REQUIRED WORK: I'd like the data below restated word for word, with the pictures left out.

DATASET EXTRACT:
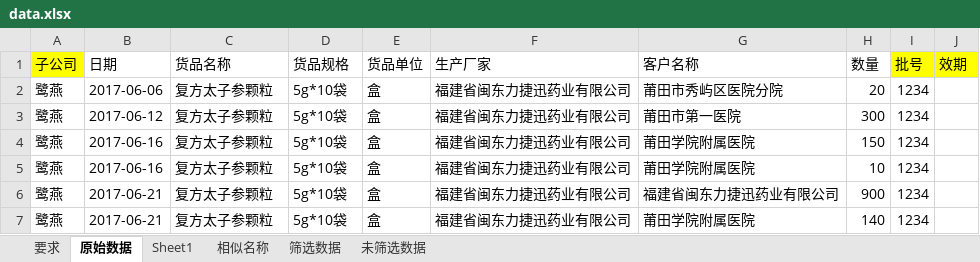
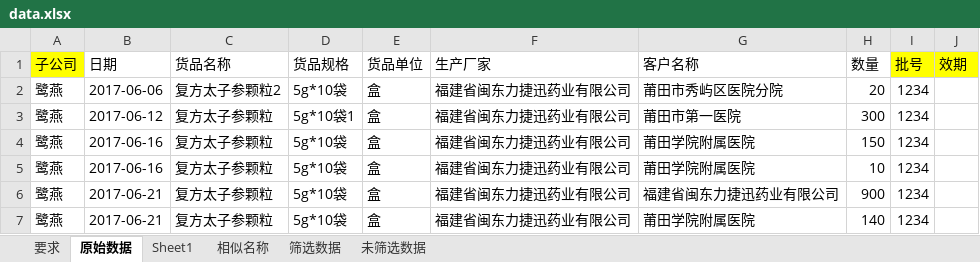
Before and after one commit to chendengyuanxm/pythonStudy, an Excel workbook: data/data.xlsx, sheet 原始数据, drawn as a sheet; only a part is shown; values as stored, in another font and other column widths than the file's, no borders; the diff names each change by its address in the sheet, - before the commit and + after, or states it on an @@ line.

```diff
--- a/data/data.xlsx (sheet 原始数据)
+++ b/data/data.xlsx (sheet 原始数据)
-C2 (货品名称): 复方太子参颗粒
+C2 (货品名称): 复方太子参颗粒2
-D3 (货品规格): 5g*10袋
+D3 (货品规格): 5g*10袋1
```
Also changed, not shown: sheet 未筛选数据, sheet 筛选数据, data/map.xlsx.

RESPONSE AREA:
Before and after one commit to chendengyuanxm/pythonStudy, an Excel workbook: data/data.xlsx, sheet 原始数据, drawn as a sheet; only a part is shown; values as stored, in another font and other column widths than the file's, no borders; the diff names each change by its address in the sheet, - before the commit and + after, or states it on an @@ line.

```diff
--- a/data/data.xlsx (sheet 原始数据)
+++ b/data/data.xlsx (sheet 原始数据)
-C2 (货品名称): 复方太子参颗粒
+C2 (货品名称): 复方太子参颗粒2
-D3 (货品规格): 5g*10袋
+D3 (货品规格): 5g*10袋1
```
Also changed, not shown: sheet 未筛选数据, sheet 筛选数据, data/map.xlsx.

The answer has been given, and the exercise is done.